An excellent exposition of the three pronunciation types on youtube: link
And an online Classical grammar here: link
Three types of Latin pronunciation exist: Classical, Ecclesiastical and English
Most of the letters are the same throughout, except C, G, H and V.
In Classical latin:
C is always hard (as in "cat")
G is always hard (as in "gate")
V is pronounced like "w"
H also sometimes pronounced like "k", but that's not a letter that causes much aggravation to people
In Ecclesiastical Latin (the one in current usage and the Latin of Linnaeus, and as modern Italian)
C is soft before E, I, AE and Y (as in "cello")
G is soft before E, I, AE and Y (as in "gel")
V is V
In English Latin the same as Ecclesiastical except
Our soft C is lke an "S" - as in "cell", "ceiling", "circle"
So Cicero is pronounced:
Classical - kikero
Ecclesiastical - chichero
English - Sisero
This doesn't touch on transliteration of Greek letters, of course, which sadly make up maybe 90% of all Latin names so that, for instance, Greek kephalae* becomes confusingly cephalus - hard Greek C or soft Latin one? And it doesn't cover the fact that CH is always hard - whether it's Latin of any sort or a transliteration of the Greek letter Chi, which is pronounced like the"ch" in Scottish "loch" (Chapter 1, any Greek grammar). Examples are araCHnid, arCHaeology, psyCHology, sCHism, and so on (and for Italian CHianti and BrusCHetta - and yes it IS hard in Bruschetta!)
I'm sure none of this will help any of the differences of how people actually try to say Latin names.

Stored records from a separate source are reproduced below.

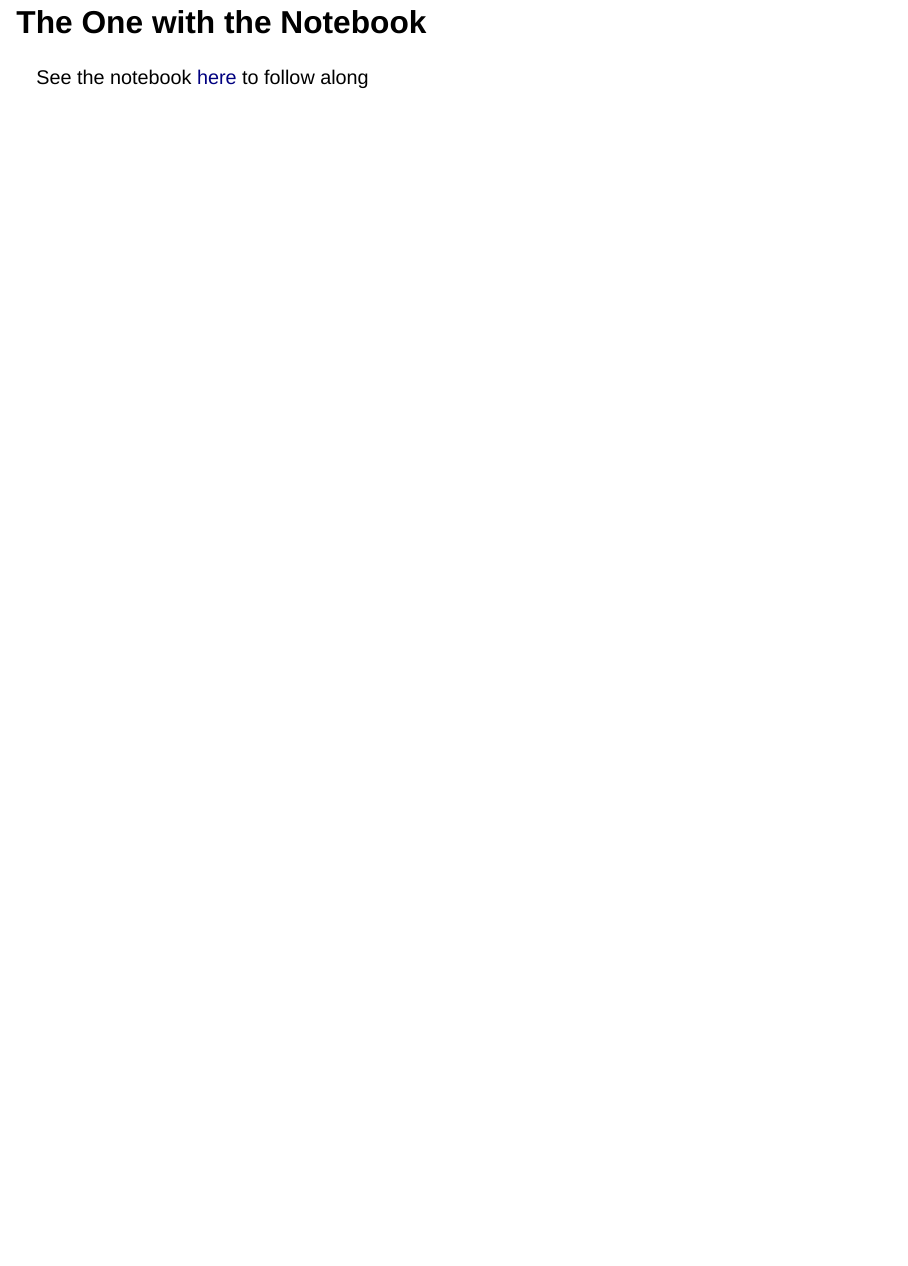
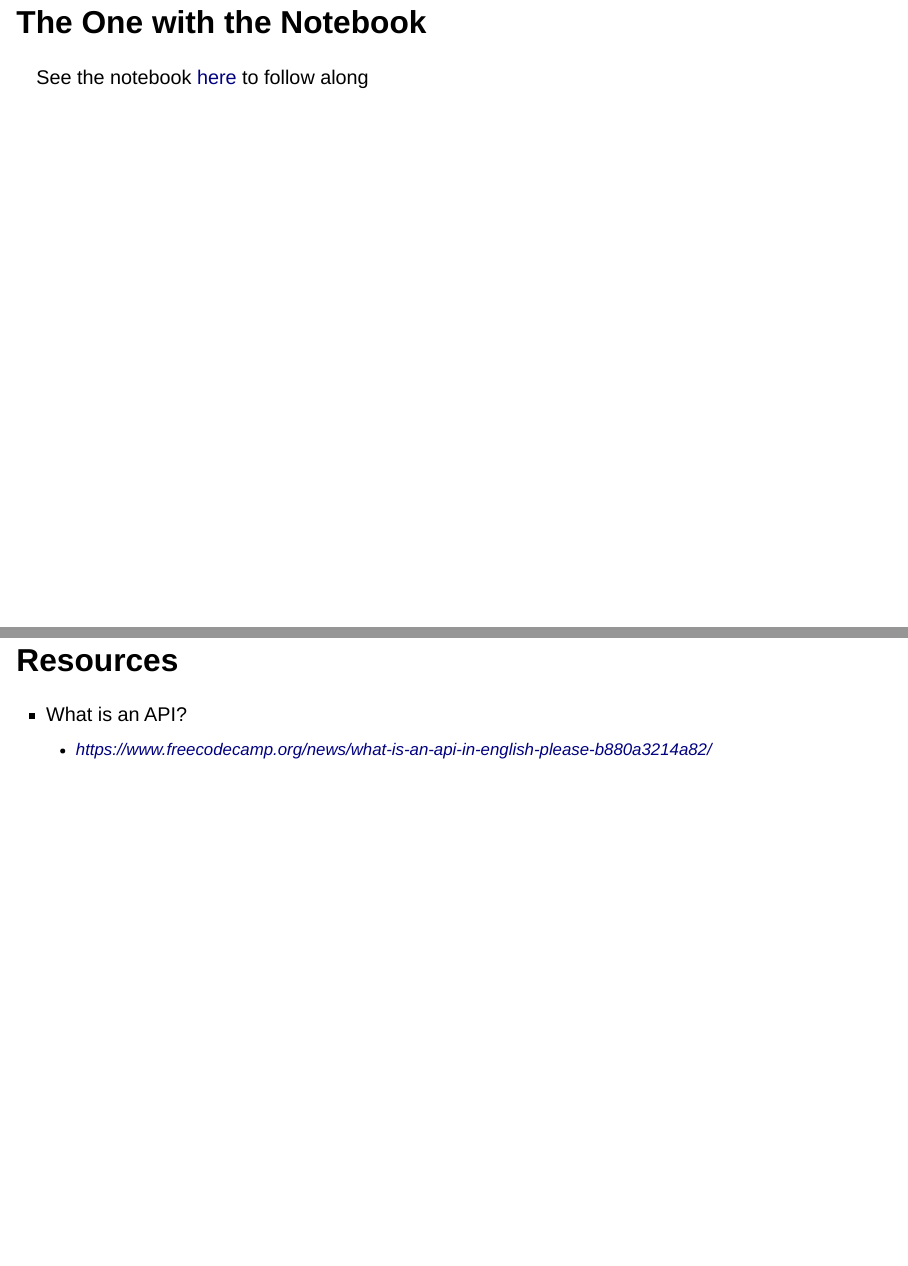
Before and after one commit to labouz/api-reddit, a Quarto document (hi_api.qmd): page 22 of 22 before the commit and pages 22 and 23 of 23 after it, the two joined at a grey line. Rendered offline with R 4.5, knitr and Pandoc in place of Quarto, with nearby package versions; drawn as Slidy slides in place of the format the file asks for.

Commit message:
add resources

```diff
--- a/hi_api.qmd
+++ b/hi_api.qmd
@@ -167,3 +167,8 @@ pip install requests
 ## The One with the Notebook
 
 See the notebook [here](https://colab.research.google.com/drive/1OFhaZaszrYfePVPEA8b8zoAY3pYAMUR3?usp=sharing) to follow along
+
+## Resources
+
++ What is an API?
+  + https://www.freecodecamp.org/news/what-is-an-api-in-english-please-b880a3214a82/
```
Also changed, not shown: hi_api.html, images/create-app.png (added), 1 other file.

Most people understand most of the time, and particularly when it's written down!
* note that while "-ae" is a plural ending in Latin it's a feminine singular ending in Greek